> _PROBLEM STATEMENT_
Lines in the entries below where the word "itemize" shows up should each be copied.

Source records
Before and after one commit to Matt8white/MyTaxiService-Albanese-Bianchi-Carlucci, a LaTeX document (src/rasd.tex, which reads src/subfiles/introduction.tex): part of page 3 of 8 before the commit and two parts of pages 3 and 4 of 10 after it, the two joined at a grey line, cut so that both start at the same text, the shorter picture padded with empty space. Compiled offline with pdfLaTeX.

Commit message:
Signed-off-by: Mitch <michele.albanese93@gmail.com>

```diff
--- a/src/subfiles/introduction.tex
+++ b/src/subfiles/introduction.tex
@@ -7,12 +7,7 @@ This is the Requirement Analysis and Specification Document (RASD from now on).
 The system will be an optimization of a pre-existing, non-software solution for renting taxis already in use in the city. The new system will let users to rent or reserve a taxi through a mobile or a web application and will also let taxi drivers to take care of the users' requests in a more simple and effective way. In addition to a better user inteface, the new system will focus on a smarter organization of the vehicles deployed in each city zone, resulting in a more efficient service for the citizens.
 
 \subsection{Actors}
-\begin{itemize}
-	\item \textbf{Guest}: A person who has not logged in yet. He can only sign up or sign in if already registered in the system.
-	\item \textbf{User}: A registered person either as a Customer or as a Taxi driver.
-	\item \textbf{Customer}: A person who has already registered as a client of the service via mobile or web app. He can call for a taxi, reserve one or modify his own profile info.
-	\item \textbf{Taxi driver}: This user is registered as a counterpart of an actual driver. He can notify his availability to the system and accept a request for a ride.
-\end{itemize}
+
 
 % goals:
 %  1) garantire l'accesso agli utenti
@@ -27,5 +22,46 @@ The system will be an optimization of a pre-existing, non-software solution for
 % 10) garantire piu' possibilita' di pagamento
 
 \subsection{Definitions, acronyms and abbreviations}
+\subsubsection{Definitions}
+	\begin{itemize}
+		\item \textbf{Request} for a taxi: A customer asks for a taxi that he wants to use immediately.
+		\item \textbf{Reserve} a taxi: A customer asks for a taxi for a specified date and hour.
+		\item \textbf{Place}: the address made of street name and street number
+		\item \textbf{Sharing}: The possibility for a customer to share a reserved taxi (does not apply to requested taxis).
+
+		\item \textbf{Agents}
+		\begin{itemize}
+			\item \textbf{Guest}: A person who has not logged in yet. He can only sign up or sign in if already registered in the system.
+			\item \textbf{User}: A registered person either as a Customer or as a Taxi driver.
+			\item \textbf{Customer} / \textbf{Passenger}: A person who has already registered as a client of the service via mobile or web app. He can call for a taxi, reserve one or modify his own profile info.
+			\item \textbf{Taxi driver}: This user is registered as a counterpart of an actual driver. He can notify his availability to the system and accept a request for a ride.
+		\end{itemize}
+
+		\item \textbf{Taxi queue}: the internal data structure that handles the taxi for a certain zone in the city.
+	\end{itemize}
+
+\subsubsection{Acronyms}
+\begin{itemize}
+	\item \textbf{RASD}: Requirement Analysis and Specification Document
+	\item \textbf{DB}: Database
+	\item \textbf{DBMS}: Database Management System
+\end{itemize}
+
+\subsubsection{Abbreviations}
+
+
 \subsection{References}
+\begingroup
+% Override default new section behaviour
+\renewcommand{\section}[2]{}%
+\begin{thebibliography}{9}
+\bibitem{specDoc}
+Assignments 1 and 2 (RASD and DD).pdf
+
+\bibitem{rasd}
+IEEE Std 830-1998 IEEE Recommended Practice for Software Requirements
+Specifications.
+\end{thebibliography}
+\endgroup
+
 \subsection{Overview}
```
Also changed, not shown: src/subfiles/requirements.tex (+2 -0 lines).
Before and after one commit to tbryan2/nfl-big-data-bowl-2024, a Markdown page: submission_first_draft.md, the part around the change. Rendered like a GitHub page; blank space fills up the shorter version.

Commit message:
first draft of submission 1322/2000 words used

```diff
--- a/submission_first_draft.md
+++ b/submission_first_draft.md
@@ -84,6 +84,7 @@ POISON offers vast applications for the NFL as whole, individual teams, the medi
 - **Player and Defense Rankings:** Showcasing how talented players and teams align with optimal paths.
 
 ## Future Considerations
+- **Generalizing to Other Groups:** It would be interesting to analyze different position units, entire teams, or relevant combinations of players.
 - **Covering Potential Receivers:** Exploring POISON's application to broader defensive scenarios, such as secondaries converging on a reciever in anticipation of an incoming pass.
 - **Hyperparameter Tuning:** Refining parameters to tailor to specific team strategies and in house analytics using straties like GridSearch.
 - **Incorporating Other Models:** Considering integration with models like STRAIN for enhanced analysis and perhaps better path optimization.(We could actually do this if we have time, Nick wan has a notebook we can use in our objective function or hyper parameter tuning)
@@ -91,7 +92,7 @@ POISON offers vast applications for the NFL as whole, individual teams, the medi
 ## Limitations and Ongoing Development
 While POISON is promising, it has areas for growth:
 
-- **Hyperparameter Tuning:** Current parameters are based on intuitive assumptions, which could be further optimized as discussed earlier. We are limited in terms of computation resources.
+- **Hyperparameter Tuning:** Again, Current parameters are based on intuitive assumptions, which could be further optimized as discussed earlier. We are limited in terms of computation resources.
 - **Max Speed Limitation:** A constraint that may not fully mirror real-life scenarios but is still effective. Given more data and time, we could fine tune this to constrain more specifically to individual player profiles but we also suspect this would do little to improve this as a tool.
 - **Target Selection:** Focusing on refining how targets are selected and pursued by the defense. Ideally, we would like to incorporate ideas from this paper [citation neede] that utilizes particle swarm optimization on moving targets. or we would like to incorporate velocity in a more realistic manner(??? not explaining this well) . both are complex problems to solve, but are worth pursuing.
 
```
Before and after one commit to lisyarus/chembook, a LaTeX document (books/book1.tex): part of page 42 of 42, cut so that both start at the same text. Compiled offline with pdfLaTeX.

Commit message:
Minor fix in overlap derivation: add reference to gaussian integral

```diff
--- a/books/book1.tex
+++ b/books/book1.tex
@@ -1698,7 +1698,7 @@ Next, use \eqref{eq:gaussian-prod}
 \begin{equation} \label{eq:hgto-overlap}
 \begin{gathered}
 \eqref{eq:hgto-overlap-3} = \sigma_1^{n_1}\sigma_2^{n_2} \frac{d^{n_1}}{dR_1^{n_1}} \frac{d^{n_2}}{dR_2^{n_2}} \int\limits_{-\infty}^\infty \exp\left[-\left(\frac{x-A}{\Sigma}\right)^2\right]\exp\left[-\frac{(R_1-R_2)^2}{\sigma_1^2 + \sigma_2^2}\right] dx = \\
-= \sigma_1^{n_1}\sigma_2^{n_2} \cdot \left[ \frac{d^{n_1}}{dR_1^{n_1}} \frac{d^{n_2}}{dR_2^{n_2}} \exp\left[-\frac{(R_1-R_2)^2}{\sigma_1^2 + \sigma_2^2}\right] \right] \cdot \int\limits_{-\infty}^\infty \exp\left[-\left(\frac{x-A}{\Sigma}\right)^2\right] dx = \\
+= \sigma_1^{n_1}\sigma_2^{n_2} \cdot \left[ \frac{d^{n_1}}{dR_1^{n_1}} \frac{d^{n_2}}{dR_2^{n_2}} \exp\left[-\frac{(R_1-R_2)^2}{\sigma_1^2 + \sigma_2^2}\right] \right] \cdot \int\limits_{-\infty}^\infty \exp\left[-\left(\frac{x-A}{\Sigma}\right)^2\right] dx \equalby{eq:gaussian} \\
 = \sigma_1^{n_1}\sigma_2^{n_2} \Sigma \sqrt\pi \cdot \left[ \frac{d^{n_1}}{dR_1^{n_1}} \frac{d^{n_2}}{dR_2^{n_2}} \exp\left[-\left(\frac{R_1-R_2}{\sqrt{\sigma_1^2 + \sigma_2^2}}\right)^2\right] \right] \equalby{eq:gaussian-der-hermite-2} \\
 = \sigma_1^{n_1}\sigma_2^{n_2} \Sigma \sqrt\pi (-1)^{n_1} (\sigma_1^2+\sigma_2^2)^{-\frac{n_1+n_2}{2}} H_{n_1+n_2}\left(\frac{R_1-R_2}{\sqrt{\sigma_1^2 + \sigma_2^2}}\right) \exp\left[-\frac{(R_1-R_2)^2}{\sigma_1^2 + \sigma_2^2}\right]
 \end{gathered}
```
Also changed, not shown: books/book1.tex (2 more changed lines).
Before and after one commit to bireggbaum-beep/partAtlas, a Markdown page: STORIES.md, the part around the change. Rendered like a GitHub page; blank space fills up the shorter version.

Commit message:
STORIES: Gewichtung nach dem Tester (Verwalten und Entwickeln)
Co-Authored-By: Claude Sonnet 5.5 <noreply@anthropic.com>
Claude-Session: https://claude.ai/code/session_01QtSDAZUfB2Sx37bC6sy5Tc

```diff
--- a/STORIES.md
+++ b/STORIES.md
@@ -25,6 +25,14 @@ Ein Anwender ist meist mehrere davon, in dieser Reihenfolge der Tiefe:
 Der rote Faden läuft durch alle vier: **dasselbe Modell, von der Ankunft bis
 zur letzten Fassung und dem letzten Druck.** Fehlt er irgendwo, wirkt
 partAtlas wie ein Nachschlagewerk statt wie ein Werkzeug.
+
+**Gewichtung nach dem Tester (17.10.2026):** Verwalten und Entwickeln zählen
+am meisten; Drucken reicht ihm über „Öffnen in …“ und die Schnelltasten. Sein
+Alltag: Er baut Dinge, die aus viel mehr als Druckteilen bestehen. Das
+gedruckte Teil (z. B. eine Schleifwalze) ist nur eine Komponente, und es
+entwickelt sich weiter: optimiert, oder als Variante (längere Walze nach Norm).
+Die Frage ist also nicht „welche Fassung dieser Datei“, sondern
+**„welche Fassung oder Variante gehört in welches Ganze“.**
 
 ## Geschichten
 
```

> _ANSWER FOR THE TASK_
-\begin{itemize}
-\end{itemize}
+	\begin{itemize}
+		\begin{itemize}
+		\end{itemize}
+	\end{itemize}
+\begin{itemize}
+\end{itemize}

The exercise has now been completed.